The latest Yellowstone River intel from shop guys James Mugele and Evan Keene! Photo by Eric Strader!
Winter is not over, so don’t go trading in your Simms muck boots for flip flops just yet! We have been lucky enough to get a taste of Spring the past few days, and it looks like the warm weather will continue throughout the weekend and into next week. You may be asking yourself “man it sure is nice out there, a little windy, but nice, should I go fishing?”
Yes you should, and here’s why.
First off, don’t let that wind stop you from getting out! It’s always windy in Livingston, but the past few days, the wind has been dying off in the afternoon, which is the best time for fishing anyway! Flows on the Yellowstone have bumped up a little- now closer to 1400 CFS. We expect that number to sorta fluctuate a little, jumping up in mid afternoon, and dropping back down as the sun sets and things cool down for the evening. It is definitely warm enough for low country snow to be melting, so this weekend we could even see a little color coming into the river. A nice green tint to us means one thing.

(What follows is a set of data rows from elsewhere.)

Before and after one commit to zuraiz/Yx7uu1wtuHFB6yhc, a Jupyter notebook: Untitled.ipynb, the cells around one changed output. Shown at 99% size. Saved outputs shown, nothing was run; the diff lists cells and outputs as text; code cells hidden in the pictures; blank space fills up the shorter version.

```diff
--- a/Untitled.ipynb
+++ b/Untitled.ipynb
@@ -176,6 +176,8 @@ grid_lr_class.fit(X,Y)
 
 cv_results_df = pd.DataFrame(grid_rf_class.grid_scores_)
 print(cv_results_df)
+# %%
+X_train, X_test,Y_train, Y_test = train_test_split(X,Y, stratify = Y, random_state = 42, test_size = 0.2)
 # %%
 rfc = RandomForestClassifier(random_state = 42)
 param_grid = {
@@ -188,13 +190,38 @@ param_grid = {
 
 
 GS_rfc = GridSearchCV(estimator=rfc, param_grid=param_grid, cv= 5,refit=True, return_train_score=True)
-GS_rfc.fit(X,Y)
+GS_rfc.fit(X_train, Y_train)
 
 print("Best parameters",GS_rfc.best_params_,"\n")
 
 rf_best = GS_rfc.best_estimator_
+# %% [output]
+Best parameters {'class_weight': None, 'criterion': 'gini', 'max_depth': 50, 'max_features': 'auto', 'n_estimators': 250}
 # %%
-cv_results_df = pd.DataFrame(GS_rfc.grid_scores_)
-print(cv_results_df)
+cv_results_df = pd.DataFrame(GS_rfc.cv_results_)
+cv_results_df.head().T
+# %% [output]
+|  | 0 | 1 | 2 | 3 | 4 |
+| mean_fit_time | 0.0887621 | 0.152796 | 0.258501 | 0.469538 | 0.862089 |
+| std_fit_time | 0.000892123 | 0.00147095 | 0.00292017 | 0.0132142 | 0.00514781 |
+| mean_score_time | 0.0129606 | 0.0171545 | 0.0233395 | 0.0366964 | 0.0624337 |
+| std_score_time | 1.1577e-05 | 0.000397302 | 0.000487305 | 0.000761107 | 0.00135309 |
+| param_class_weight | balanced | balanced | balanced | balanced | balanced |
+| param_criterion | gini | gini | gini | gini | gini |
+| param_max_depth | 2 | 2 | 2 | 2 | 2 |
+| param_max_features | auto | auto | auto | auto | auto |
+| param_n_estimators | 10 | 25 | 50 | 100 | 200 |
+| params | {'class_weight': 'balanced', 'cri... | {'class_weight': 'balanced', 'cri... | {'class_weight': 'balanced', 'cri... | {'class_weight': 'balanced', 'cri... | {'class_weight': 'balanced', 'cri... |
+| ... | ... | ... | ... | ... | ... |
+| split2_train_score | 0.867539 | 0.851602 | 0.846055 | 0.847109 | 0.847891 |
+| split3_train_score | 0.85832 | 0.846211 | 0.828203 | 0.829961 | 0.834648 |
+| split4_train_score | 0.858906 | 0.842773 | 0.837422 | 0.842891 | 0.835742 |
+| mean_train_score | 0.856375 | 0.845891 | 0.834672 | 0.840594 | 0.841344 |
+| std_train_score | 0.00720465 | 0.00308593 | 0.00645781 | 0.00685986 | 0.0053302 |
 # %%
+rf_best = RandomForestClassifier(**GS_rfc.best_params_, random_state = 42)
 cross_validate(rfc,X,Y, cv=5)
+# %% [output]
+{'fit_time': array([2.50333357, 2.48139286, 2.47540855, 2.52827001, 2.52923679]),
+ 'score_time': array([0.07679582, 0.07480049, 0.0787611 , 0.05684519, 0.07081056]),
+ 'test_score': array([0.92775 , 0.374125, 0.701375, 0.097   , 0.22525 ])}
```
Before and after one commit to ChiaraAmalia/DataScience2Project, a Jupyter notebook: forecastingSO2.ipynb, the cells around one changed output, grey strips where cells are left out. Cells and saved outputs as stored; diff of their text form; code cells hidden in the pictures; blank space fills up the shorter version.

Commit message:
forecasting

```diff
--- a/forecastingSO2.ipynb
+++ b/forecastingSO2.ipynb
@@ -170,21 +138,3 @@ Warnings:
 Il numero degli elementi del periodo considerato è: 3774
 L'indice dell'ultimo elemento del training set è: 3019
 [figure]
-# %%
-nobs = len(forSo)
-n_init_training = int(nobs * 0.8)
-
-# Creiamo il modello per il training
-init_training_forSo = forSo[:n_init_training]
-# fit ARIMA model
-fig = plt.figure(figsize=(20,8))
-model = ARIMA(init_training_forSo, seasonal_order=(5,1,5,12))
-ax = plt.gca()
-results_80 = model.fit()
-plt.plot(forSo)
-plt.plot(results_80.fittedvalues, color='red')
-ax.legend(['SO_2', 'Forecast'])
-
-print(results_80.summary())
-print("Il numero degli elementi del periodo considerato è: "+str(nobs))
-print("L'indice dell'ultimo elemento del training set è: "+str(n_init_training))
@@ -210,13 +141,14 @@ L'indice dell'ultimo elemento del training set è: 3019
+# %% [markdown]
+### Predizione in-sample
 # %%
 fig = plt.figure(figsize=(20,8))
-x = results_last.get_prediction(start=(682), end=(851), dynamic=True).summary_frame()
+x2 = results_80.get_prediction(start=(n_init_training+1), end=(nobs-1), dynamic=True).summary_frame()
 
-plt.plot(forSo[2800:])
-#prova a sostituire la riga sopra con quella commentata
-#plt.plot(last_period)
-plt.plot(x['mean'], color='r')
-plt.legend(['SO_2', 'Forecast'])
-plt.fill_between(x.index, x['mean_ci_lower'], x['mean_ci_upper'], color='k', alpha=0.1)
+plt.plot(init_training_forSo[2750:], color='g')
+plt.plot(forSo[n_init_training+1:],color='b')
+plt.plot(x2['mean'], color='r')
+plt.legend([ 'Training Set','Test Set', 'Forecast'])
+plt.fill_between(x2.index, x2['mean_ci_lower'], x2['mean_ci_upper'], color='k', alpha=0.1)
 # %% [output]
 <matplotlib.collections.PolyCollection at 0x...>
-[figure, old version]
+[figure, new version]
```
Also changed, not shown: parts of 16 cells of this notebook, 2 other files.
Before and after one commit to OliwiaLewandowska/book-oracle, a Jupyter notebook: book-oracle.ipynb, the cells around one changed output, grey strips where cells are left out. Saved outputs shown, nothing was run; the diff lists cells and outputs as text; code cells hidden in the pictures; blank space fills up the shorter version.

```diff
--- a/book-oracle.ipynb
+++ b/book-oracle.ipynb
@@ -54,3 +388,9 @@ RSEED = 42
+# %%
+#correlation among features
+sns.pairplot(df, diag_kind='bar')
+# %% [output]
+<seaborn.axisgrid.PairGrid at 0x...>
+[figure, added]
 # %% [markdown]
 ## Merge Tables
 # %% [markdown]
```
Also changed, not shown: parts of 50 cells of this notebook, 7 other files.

That’s not too say you should hang up your 5wt and just go slap meat around for the weekend, but it’s just an idea. We floated Loch Leven to Pine Creek yesterday and the brown trout in the photo above was one of six trout willing to eat a yellow streamer. All the fish we took on big flies were in very slow, DEEP water. A great method of retrieve for fishing streamers at this time of the year is low and slow.
But if you don’t want to strip streamers, you have plenty of other options. Not much has changed in terms of bug hatches since our February report. We are still seeing some good afternoon midge hatches where good dry fly action can be found. Small zebra midges and beatis nymphs are still producing under a bobber.
In a recent river sample the boys at the shop found a good number of stoneflies. We found one that was a pale white- in between molting of it’s exoskeleton. We have never seen one of these before, and started fishing a T.J Hooker in a light tan color. It actually caught fish too. So perhaps we are at a point in the season where stonefly nymphs are beginning to grow and get ready for spring hatches, thus molting skins and becoming a little more vulnerable to trout. We are definitely seeing a good response from fish on other lighter and flashier colored stonefly nymphs as well.
Overall the fishing is pretty good, but the weather is even better so we highly encourage you folks to get out there and go do some fishing!
Flies For March
Dave’s Explosion stone Golden #10 Rubberlegs Tan/Brown #8
T.J Hooker Tan/brown #8, #10
Tungsten jig Beatis #16
Red Headed Step Child #18 CDC Peasant Tail #16
Griffiths Gnat #18 Transitional Midge Grey #18